- **Work item**
In the entries below, count the lines that contain the word "site" and give only that number.

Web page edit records
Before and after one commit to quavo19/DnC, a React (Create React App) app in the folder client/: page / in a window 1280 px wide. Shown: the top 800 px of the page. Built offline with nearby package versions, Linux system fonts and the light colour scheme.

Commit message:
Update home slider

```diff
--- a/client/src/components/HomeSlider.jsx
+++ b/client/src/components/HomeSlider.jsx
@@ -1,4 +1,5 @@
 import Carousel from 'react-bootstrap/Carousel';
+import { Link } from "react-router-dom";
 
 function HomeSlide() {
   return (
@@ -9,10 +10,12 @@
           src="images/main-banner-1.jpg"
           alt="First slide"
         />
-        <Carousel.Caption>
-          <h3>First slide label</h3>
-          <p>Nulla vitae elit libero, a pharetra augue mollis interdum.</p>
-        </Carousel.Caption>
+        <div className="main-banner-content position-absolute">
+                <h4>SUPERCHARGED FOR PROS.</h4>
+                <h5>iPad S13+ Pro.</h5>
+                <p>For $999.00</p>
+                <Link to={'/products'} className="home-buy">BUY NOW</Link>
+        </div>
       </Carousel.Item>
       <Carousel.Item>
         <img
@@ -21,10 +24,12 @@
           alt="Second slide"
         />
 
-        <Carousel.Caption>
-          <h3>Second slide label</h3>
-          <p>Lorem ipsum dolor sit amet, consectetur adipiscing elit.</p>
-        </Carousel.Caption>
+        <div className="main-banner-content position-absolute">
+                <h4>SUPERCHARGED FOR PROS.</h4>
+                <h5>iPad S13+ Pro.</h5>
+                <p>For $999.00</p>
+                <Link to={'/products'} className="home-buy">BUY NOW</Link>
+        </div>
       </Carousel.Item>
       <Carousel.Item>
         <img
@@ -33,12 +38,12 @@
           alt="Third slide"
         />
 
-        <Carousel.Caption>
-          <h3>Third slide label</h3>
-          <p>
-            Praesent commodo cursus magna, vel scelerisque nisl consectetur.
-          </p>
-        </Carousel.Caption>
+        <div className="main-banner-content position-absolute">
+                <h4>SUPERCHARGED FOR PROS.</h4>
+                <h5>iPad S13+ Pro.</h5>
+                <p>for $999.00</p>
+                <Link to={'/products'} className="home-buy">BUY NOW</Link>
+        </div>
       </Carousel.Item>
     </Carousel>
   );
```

* * *

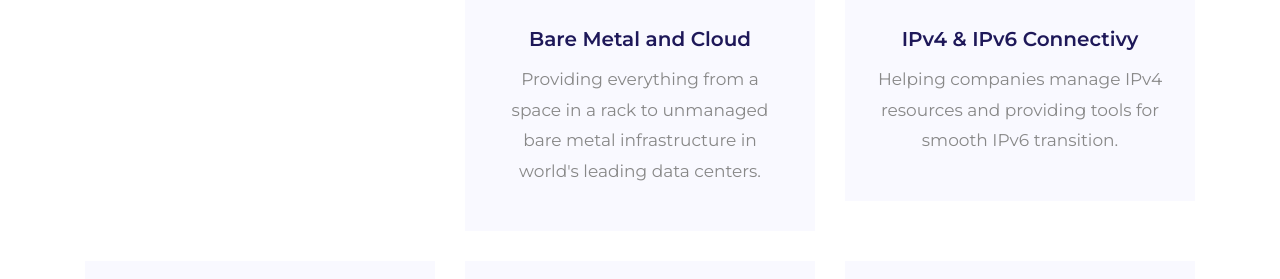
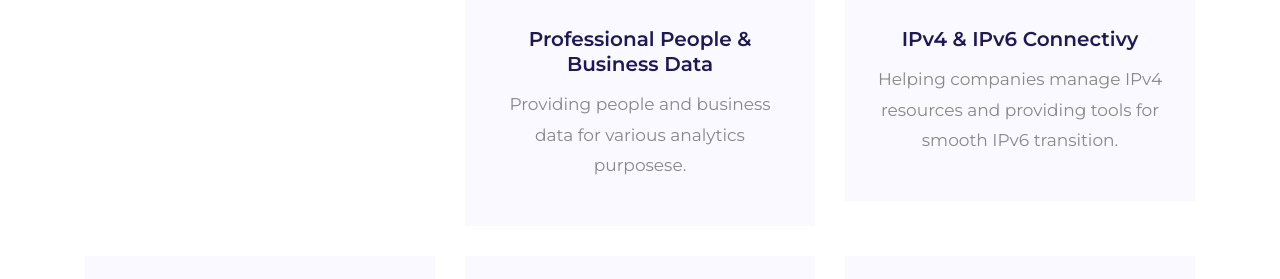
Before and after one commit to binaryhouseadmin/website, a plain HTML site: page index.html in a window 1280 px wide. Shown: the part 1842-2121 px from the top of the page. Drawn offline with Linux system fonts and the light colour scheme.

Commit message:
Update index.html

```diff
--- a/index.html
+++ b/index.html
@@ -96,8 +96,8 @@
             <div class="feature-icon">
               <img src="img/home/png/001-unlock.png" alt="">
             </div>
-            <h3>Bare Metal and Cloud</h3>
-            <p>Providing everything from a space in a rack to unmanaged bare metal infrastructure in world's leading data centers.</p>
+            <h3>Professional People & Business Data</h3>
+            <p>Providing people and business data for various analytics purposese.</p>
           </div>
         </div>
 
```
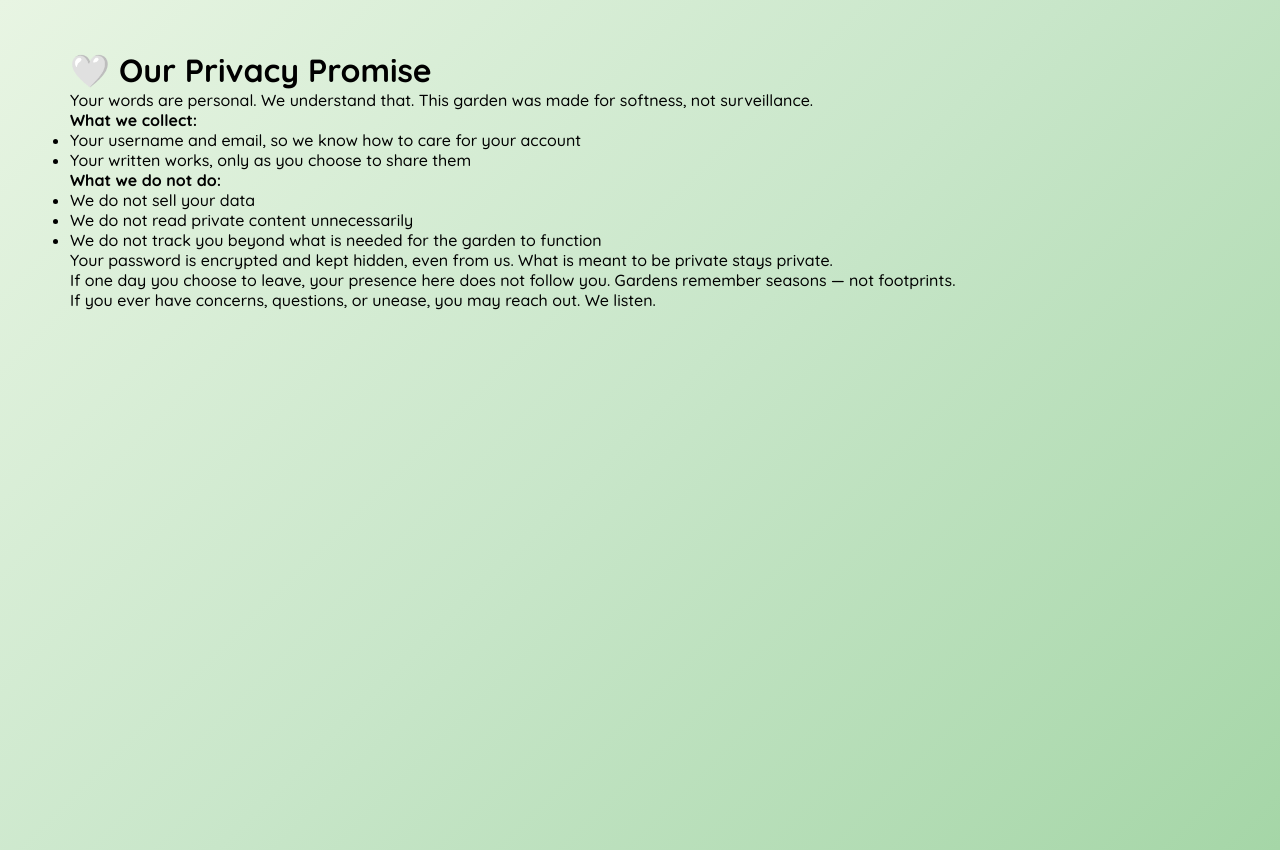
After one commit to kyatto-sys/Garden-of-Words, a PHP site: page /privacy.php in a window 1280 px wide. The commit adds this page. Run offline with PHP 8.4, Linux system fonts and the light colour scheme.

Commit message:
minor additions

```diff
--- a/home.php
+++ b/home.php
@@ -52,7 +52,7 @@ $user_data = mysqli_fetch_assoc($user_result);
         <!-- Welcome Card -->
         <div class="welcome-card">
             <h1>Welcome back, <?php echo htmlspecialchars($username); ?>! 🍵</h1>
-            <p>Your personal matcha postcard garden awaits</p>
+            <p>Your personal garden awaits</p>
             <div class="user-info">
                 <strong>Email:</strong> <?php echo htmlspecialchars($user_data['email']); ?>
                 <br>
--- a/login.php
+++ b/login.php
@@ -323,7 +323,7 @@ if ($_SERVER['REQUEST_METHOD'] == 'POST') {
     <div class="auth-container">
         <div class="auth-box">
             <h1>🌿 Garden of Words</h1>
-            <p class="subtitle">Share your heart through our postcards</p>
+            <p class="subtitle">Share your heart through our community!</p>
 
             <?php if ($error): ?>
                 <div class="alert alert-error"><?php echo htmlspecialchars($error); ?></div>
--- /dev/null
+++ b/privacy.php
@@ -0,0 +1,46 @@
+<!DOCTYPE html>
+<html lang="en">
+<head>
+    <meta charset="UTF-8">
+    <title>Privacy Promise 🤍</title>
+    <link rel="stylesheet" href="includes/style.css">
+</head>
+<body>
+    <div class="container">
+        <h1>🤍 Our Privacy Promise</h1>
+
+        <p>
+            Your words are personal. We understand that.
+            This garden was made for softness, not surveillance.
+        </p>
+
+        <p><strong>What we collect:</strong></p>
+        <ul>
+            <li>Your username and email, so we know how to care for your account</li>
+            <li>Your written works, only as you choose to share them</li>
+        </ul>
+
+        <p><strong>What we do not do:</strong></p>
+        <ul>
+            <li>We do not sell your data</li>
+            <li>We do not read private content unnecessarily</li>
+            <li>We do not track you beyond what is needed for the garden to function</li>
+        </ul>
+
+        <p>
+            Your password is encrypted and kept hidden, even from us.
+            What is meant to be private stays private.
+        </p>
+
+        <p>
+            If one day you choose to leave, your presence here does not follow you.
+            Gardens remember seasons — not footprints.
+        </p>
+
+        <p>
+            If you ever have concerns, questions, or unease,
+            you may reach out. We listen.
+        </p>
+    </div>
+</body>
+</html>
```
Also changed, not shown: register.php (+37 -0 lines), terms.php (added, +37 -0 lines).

- **Result of this task**
2